TASK ITEM:
From the data below, return each line in which the string "oklch" is found.

RECORDED INFORMATION:
....
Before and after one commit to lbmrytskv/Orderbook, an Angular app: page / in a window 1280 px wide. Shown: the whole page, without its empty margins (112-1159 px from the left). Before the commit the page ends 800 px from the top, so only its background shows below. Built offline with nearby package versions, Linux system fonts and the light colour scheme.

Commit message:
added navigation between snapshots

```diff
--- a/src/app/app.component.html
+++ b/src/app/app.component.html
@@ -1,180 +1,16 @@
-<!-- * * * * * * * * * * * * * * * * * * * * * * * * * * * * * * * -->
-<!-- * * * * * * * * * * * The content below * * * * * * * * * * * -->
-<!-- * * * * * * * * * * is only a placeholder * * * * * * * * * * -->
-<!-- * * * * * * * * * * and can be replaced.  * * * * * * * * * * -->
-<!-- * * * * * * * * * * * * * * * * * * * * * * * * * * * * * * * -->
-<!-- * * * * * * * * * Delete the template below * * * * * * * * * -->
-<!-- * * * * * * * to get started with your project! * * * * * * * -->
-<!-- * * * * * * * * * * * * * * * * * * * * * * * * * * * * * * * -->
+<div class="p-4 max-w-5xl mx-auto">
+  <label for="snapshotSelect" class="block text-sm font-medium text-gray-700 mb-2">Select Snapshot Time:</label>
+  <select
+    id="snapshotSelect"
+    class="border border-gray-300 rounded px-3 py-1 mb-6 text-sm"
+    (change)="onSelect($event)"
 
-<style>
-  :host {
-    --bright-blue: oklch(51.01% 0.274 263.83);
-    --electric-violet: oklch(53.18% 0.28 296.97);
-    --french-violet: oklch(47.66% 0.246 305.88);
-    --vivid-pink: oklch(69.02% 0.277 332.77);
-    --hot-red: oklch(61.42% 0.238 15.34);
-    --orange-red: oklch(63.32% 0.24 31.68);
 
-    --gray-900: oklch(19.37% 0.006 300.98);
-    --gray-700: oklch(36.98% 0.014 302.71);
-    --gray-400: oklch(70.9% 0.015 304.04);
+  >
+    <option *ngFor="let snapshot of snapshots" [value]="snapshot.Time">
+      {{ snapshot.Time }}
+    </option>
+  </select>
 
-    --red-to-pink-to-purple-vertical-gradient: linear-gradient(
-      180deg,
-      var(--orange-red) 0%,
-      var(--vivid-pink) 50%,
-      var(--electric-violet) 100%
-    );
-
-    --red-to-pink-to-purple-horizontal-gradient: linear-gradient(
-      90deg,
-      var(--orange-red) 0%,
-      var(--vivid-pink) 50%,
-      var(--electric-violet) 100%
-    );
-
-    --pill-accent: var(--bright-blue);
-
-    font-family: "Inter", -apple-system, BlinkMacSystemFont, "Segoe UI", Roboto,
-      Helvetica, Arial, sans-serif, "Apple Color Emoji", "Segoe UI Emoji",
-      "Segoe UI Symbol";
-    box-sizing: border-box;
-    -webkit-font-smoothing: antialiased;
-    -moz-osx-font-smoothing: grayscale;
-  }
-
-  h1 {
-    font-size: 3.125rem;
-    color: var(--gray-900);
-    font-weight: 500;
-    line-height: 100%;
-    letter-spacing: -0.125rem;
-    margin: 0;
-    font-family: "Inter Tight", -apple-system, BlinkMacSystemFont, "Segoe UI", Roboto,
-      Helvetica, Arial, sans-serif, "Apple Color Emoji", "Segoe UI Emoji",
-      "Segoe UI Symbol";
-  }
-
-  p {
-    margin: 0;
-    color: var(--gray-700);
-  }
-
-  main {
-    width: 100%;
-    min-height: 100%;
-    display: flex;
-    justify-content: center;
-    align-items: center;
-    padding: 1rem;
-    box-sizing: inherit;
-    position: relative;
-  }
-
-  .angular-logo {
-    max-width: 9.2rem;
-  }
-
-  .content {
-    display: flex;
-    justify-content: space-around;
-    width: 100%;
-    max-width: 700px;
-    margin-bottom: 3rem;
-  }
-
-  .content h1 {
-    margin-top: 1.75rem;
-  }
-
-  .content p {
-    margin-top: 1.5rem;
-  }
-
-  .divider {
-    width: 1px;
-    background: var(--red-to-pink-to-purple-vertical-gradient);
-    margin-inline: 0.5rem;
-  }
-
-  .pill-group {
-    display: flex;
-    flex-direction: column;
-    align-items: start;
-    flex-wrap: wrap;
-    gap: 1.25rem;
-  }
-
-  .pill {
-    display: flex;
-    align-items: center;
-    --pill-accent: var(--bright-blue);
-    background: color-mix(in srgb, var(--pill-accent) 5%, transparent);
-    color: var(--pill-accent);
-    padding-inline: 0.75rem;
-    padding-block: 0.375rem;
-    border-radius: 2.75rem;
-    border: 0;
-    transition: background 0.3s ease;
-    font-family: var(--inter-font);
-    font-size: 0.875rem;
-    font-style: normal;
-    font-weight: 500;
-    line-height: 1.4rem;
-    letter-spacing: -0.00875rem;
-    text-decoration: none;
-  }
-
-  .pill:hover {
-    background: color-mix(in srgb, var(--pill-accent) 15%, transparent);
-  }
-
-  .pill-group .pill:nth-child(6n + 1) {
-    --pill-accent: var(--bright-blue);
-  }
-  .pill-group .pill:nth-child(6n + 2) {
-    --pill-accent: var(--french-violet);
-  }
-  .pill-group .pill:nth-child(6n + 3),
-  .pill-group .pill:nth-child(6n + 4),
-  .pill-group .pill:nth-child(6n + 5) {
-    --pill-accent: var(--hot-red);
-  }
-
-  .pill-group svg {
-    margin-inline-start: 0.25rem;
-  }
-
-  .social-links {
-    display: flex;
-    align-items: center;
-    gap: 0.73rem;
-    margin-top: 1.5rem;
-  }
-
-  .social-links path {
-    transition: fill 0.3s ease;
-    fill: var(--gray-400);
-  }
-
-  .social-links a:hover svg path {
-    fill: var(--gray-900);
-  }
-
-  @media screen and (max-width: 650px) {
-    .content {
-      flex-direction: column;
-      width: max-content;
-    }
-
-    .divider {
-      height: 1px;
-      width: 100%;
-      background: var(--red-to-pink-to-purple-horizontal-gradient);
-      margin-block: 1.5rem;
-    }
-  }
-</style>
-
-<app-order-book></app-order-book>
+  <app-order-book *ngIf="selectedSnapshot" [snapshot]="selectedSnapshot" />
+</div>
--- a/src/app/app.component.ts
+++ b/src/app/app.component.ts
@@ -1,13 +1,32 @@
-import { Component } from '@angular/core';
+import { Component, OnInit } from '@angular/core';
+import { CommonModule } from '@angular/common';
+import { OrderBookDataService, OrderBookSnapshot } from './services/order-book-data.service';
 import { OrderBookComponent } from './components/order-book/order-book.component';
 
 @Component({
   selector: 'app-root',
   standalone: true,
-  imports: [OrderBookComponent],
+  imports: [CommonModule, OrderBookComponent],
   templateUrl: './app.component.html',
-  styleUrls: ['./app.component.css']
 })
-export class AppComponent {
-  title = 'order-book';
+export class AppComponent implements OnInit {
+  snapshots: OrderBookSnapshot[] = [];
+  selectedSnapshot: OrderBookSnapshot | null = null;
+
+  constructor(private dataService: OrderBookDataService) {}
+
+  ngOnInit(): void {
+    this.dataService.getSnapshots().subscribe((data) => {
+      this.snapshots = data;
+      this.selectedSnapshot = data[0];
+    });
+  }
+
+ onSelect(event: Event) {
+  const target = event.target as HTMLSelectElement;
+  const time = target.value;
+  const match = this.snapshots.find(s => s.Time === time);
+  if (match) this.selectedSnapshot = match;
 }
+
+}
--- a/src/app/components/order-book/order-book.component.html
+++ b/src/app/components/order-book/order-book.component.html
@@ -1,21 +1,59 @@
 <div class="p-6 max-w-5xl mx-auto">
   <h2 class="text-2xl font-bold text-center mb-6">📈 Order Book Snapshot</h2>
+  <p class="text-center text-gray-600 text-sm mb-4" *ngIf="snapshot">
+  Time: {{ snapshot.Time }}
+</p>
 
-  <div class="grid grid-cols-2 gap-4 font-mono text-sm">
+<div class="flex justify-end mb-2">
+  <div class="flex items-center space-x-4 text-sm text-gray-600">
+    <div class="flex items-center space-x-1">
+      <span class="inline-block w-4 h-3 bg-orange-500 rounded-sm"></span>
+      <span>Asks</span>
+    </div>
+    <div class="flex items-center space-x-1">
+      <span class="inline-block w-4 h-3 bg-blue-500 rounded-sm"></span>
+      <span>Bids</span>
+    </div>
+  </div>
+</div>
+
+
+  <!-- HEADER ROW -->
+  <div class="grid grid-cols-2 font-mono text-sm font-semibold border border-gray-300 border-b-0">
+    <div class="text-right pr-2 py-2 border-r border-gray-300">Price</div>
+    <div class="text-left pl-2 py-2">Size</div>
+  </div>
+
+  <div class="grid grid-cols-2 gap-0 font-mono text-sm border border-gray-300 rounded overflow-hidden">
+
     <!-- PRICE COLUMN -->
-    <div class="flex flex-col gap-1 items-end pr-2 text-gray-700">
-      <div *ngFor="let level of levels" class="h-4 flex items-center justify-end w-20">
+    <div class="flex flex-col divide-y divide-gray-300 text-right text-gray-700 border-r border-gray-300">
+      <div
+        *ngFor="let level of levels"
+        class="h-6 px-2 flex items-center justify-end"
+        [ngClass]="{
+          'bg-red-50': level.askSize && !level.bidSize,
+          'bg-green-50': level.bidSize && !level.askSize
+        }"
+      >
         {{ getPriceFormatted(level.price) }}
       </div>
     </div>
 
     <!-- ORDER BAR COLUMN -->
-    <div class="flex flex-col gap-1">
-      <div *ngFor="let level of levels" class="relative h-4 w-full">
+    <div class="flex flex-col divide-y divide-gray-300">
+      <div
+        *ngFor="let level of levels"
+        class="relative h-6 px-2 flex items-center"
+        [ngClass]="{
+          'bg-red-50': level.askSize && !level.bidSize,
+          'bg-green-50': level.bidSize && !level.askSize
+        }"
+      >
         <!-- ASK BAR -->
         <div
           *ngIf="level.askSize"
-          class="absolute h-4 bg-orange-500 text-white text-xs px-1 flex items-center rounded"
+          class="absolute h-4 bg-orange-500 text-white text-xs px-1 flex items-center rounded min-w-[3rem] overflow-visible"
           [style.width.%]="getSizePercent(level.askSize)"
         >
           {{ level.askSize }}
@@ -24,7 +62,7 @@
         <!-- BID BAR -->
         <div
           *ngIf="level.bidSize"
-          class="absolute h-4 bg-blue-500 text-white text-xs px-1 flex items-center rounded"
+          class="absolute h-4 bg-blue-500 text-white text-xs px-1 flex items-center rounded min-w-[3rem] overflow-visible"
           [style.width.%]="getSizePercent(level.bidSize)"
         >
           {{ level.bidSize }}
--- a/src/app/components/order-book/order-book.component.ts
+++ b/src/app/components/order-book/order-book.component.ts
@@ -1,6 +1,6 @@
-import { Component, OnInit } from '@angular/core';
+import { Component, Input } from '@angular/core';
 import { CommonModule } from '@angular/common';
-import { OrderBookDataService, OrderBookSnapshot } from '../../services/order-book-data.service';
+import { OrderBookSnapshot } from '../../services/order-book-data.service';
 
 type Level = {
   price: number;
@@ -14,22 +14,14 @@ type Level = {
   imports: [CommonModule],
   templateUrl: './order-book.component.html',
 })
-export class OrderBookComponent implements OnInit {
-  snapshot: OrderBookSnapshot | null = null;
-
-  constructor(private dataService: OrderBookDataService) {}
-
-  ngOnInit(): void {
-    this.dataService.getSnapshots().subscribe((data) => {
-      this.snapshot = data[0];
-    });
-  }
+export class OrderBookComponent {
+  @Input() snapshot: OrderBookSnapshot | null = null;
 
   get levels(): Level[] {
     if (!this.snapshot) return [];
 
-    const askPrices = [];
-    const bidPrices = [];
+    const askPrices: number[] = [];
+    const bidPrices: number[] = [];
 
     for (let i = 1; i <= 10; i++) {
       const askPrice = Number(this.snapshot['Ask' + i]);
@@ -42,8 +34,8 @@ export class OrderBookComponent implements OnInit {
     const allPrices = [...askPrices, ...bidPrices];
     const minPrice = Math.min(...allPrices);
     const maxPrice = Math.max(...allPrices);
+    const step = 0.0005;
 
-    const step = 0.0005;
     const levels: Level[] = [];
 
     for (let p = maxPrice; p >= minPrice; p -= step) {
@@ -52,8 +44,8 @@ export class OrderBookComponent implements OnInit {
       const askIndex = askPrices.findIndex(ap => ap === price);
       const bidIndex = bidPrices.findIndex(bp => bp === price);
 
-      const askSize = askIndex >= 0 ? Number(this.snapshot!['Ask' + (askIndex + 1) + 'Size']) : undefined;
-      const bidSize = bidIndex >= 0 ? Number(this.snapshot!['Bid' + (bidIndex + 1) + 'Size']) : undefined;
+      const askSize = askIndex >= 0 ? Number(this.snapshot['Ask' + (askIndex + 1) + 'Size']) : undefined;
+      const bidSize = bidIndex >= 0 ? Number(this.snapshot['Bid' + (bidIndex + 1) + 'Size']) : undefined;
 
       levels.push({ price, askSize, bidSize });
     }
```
....
SOLUTION FOR THIS EXERCISE:
-    --bright-blue: oklch(51.01% 0.274 263.83);
-    --electric-violet: oklch(53.18% 0.28 296.97);
-    --french-violet: oklch(47.66% 0.246 305.88);
-    --vivid-pink: oklch(69.02% 0.277 332.77);
-    --hot-red: oklch(61.42% 0.238 15.34);
-    --orange-red: oklch(63.32% 0.24 31.68);
-    --gray-900: oklch(19.37% 0.006 300.98);
-    --gray-700: oklch(36.98% 0.014 302.71);
-    --gray-400: oklch(70.9% 0.015 304.04);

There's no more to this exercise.